By Laurel Neme, Andrea Crosta, Nir Kalron
If the world needs another reason to get serious about combating elephant poaching, here's one: The attack by terrorists on Westgate Mall in Nairobi. Income from illegal ivory trafficking is a substantial funding source for the Shabab, the group that claimed responsibility for the attack.
The connection between terrorism and wildlife smuggling is clear. An 18-month undercover investigation conducted by our groups found an indisputable financial trail between the illicit trade in ivory and rhino horns and the Shabab. This connection is of increasing concern to world leaders. In her recent announcement of a new global effort to combat poaching, former Secretary of State Hillary Rodham Clinton noted that African terrorist groups, including the Shabab, "fund their terrorist activities to a great extent from ivory trafficking."
Our investigation detailed how the Shabab acts as a middleman, taking orders from agents in Asia or Persian Gulf states and purchasing ivory from small-time brokers to fill those orders.
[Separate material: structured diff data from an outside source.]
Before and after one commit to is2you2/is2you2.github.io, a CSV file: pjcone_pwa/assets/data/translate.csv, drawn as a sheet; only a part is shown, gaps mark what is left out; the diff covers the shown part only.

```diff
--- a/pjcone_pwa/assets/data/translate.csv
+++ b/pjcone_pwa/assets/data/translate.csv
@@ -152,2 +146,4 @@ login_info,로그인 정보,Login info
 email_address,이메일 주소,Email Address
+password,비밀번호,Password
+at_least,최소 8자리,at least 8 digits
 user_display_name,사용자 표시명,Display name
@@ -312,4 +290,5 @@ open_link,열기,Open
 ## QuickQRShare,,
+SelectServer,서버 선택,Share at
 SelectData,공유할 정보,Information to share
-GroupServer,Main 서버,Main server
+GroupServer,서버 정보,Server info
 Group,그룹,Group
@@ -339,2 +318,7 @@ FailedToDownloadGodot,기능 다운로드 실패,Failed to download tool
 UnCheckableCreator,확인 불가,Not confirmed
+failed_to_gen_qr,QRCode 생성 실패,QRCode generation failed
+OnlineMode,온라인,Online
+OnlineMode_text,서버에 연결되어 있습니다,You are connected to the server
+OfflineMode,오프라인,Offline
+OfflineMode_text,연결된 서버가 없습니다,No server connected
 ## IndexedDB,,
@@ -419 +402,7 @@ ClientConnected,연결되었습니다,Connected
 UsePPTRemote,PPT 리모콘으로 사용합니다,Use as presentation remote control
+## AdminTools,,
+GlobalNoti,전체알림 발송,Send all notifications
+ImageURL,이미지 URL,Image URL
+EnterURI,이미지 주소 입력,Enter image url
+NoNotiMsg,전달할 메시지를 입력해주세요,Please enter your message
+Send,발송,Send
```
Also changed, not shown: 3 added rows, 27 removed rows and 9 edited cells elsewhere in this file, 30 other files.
The terrorist group, we found, pays better than many middlemen (about $90 a pound in 2012), making it an attractive buyer. The brokers (often related by clan) who engage the poachers, pay about $23 per pound, which means they make a hefty return in their dealings with the Shabab.
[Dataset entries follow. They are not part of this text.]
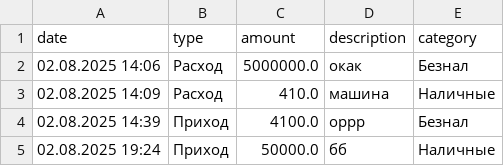
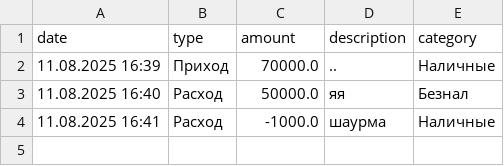
Before and after one commit to Maksimator05/LeraProject, a CSV file: transactions.csv, drawn as a sheet.

```diff
--- a/transactions.csv
+++ b/transactions.csv
@@ -1,5 +1,4 @@
 date,type,amount,description,category
-02.08.2025 14:06,Расход,5000000.0,окак,Безнал
-02.08.2025 14:09,Расход,410.0,машина,Наличные
-02.08.2025 14:39,Приход,4100.0,оррр,Безнал
-02.08.2025 19:24,Приход,50000.0,бб,Наличные
+11.08.2025 16:39,Приход,70000.0,..,Наличные
+11.08.2025 16:40,Расход,50000.0,яя,Безнал
+11.08.2025 16:41,Расход,-1000.0,шаурма,Наличные
```
Also changed, not shown: 2 other files.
The Shabab's spot as a premier broker is in part due to its financial and organizational prowess. And a recent crackdown by the Kenya Wildlife Service on ivory smuggling at its ports and airports has made the group an even more essential player. But the real driver of the Shabab's ivory business is soaring demand in consuming countries, which raises prices and makes the trade ever more lucrative. Illicit raw ivory now fetches nearly $700 per pound in some parts of Asia.
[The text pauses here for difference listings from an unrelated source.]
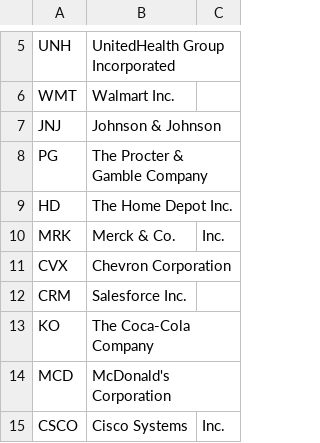
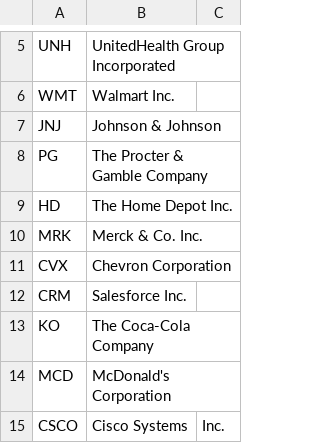
Before and after one commit to JasonHertz/finance, a CSV file: dowJ.csv, drawn as a sheet; only a part is shown, gaps mark what is left out.

Commit message:
Update dowJ.csv

```diff
--- a/dowJ.csv
+++ b/dowJ.csv
@@ -9,3 +9,3 @@ PG,The Procter & Gamble Company
 HD,The Home Depot Inc.
-MRK,Merck & Co., Inc.
+MRK,Merck & Co. Inc.
 CVX,Chevron Corporation
```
The money the Shabab earns from the black market in ivory allows the group to recruit and pay its soldiers well and consistently. Because of the trade, Shabab fighters are paid about $300 a month, while those in Somalia's regular army have often earned far less. More....